“The cost of health care could be cut drastically, if we work to ensure that our people do not get sick in the first place,” says NDP president, Leader of the Opposition Arnhim Eustace.
He told a rally in Calliaqua on the weekend, when the NDP outlined its policy on health and wellness, that a lot of the health challenges affecting persons in St. Vincent and the Grenadines are from lifestyle diseases such as obesity, diabetes and some types of cancer.
“An NDP government will move aggressively to implement a public policy that will promote healthy lifestyles and good nutrition through education and awareness.
“We shall also implement policies that will help boost organic production in agriculture… We will emphasize nutrition education in our schools, develop a system for community sports and recreation, among other areas.
“We will also develop a robust public health system that places emphasis on preventative medicine; and for a system of annual medical check-ups for all citizens to catch any potential problem early,” Eustace said.
He told party supporters that the remaining pillars of the NDP’s health care policy will kick in when people get sick.
Eustace said an NDP administration will establish a national health insurance scheme, and build this new hospital.
“Too many times, our people get sick and we have to beg for donations, and hold fundraisers and depend on the generosity of others to ensure that they can access even basic medical attention,” he said.
He said a National Health Insurance scheme will be there to fund people’s medical needs.
He noted that in 2000, the NDP administration hired the University of the West Indies to develop a national health insurance plan for SVG.
When the NDP lost the March 2001 election to the Unity Labour Party, that plan was ready for implementation, Eustace said.
“This government has slept on that for the last 14 years while our people have struggled here to meet their most basic health needs,” he said.
“We are bringing it back in 2016,” he said, adding that because the NDP wants the proposed national health insurance programme to fund itself, it is recommending that 1 per cent of a person’s salary go to health insurance service.
“So that when you have your illnesses, you will have some fund coming in to help you meet the cost of drugs and so on,” Eustace said.
He said that, with time, the health insurance will become as large as the National Insurance Services.
Eustace said the NDP administration did not want the proposed health insurance service to be costly to operate and suggested that it has a shared board with the NIS, in addition to some medical professionals as directors.
“So, the work is already some. All we have to do is to update some of the information from 2001 and begin the implementation of our national health insurance scheme,” he said.
He told party supporters that no nation is worthy of its name if its government is unable or unwilling to take care of its people.
“What could be more fundamental to the role of a good Vincentian government than safeguarding the welfare of Vincentians?
“Our people must not suffer and die just because government has failed to invest in their health.
‘Health care has never been a priority for the ULP and people have suffered and died because of it.
This must change and it will change under the New Democratic Party. I do not have to stand here tonight to tell you of the terrible standard of our health care… Many of you have lived through the nightmare,” Eustace said.

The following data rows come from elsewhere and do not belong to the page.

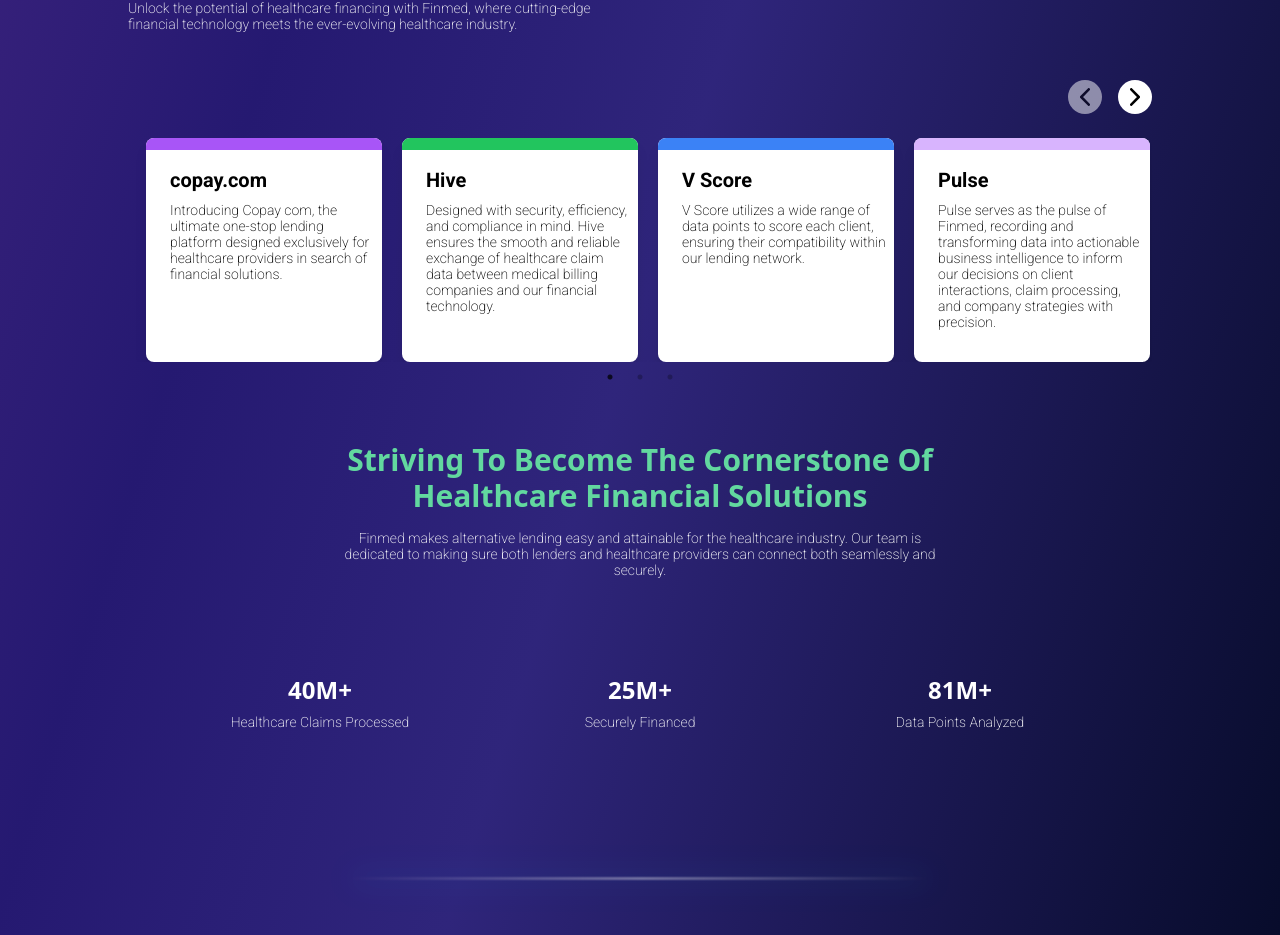
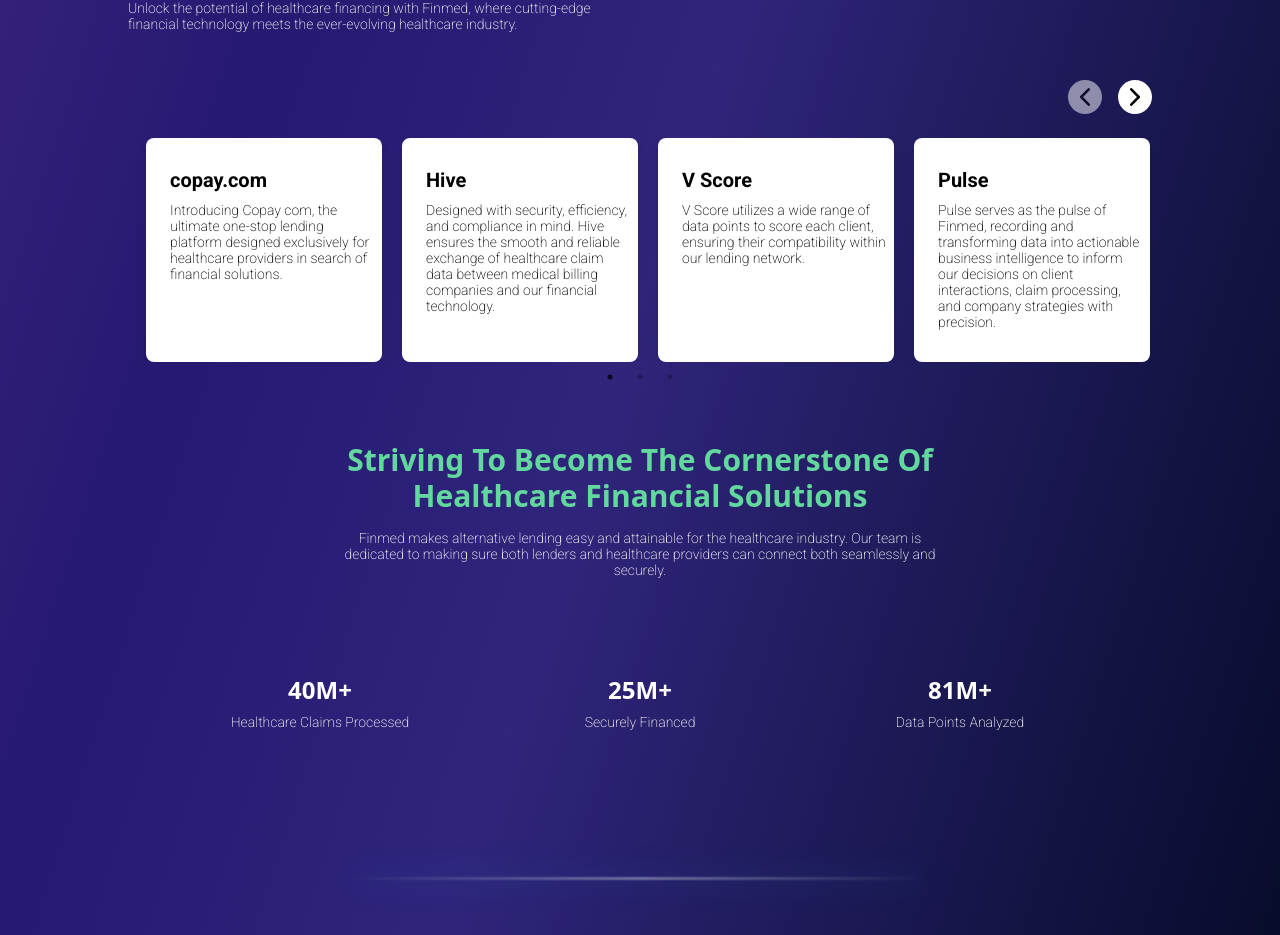
Before and after one commit to KeshavVijay14/Finmed-App, a Next.js app: page /home in a window 1280 px wide. Shown: the part 2485-3420 px from the top of the page. Built offline with nearby package versions, Linux system fonts and the light colour scheme; a web font is replaced by a local one.

Commit message:
home-page-issue-fixed

```diff
--- a/src/components/CardSlider.js
+++ b/src/components/CardSlider.js
@@ -14,37 +14,37 @@
       title: "copay.com",
       description:
         "Introducing Copay com, the ultimate one-stop lending platform designed exclusively for healthcare providers in search of financial solutions.",
-      bgClass: "bg-purple-500",
+      bgClass: "#C670E7",
     },
     {
       title: "Hive",
       description:
         "Designed with security, efficiency, and compliance in mind. Hive ensures the smooth and reliable exchange of healthcare claim data between medical billing companies and our financial technology.",
-      bgClass: "bg-green-500",
+      bgClass: "#62D89F",
     },
     {
       title: "V Score",
       description:
         "V Score utilizes a wide range of data points to score each client, ensuring their compatibility within our lending network.",
-      bgClass: "bg-blue-500",
+      bgClass: "#00A8FF",
     },
     {
       title: "Pulse",
       description:
         "Pulse serves as the pulse of Finmed, recording and transforming data into actionable business intelligence to inform our decisions on client interactions, claim processing, and company strategies with precision.",
-      bgClass: "bg-purple-300",
+      bgClass: "#C670E7",
     },
     {
       title: "8200",
       description:
         "8200 is advanced monitoring and fraud detection system. Utilizing cutting edge technology, we safeguard your transactions in real-time, ensuring unparalleled security and peace of mind for all of our clients.",
-      bgClass: "bg-purple-500",
+      bgClass: "#62D89F",
     },
     {
       title: "Lender Network",
       description:
         "Discover our expansive network of banks and lenders, all eager to participate in the healthcare lending market. Each member can select their unique criteria for desired credit profiles. Clients meeting these criteria are seamlessly connected, streamlining the lending process.",
-      bgClass: "bg-green-500",
+      bgClass: "#00A8FF",
     },
   ];
 
@@ -150,7 +150,7 @@
                     className="w-full h-56 mx-2 rounded-lg shadow-lg text-left bg-white"
                   >
                     <div
-                      className={`h-3 w-full rounded-t-lg ${card.bgClass}`}
+                      className={`h-3 w-full rounded-t-lg bg-[${card?.bgClass}]`}
                     ></div>
                     <div className="p-2">
                       <h3 className="text-xl font-bold text-black mb-2 font-roboto mt-2 pl-4">
--- a/src/components/Solution/stepSection.js
+++ b/src/components/Solution/stepSection.js
@@ -174,7 +174,7 @@
                     width="400"
                     height="400"
                     viewBox="0 0 400 400"
-                    className="absolute right-0 top-40"
+                    className="absolute right-0 top-36"
                   >
                     <defs>
                       <linearGradient
@@ -193,12 +193,13 @@
                       stroke="url(#lineGradient3)"
                       strokeWidth="3"
                       fill="transparent"
-                      strokeDasharray="0, 400"
+                      strokeDasharray="400"
+                      strokeDashoffset="400"
                     >
                       <animate
-                        attributeName="stroke-dasharray"
-                        from="0, 600"
-                        to="600, 0"
+                        attributeName="stroke-dashoffset"
+                        from="400"
+                        to="780"
                         dur="2s"
                         fill="freeze"
                         id="lineAnimationStepPath3"
@@ -223,7 +224,7 @@
                       <animateMotion
                         repeatCount="indefinite"
                         dur="4s"
-                        keyPoints="0;1"
+                        keyPoints="1;0"
                         keyTimes="0;1"
                         calcMode="linear"
                         begin="lineAnimationStepPath3.end"
@@ -326,7 +327,7 @@
                   />
                 </div>
               </div>
-              <div className="absolute right-[380px] bottom-40 rounded shadow-sm   gradient-border-thin">
+              <div className="absolute right-[370px] bottom-44 rounded shadow-sm   gradient-border-thin">
                 <div className="bg-[#1F1B5A] icon-hover  w-[51px] h-[51px] flex justify-center items-center  rounded">
                   <Image
                     src="/images/step3.svg"
--- a/src/components/partners/partnersDetail.js
+++ b/src/components/partners/partnersDetail.js
@@ -7,7 +7,7 @@
       {({ inView, ref, entry }) => (
         <div>
           <div
-            className="relative  pb-8  flex justify-center     placeholder: text-white"
+            className="relative mt-20 md:mt-0  pb-8  flex justify-center     placeholder: text-white"
             ref={ref}
           >
             <div
```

He said the “scourge of poverty” is the biggest killer of Vincentians.
“Poverty that prevents many Vincentians from being able to afford to eat daily and healthily,” he said.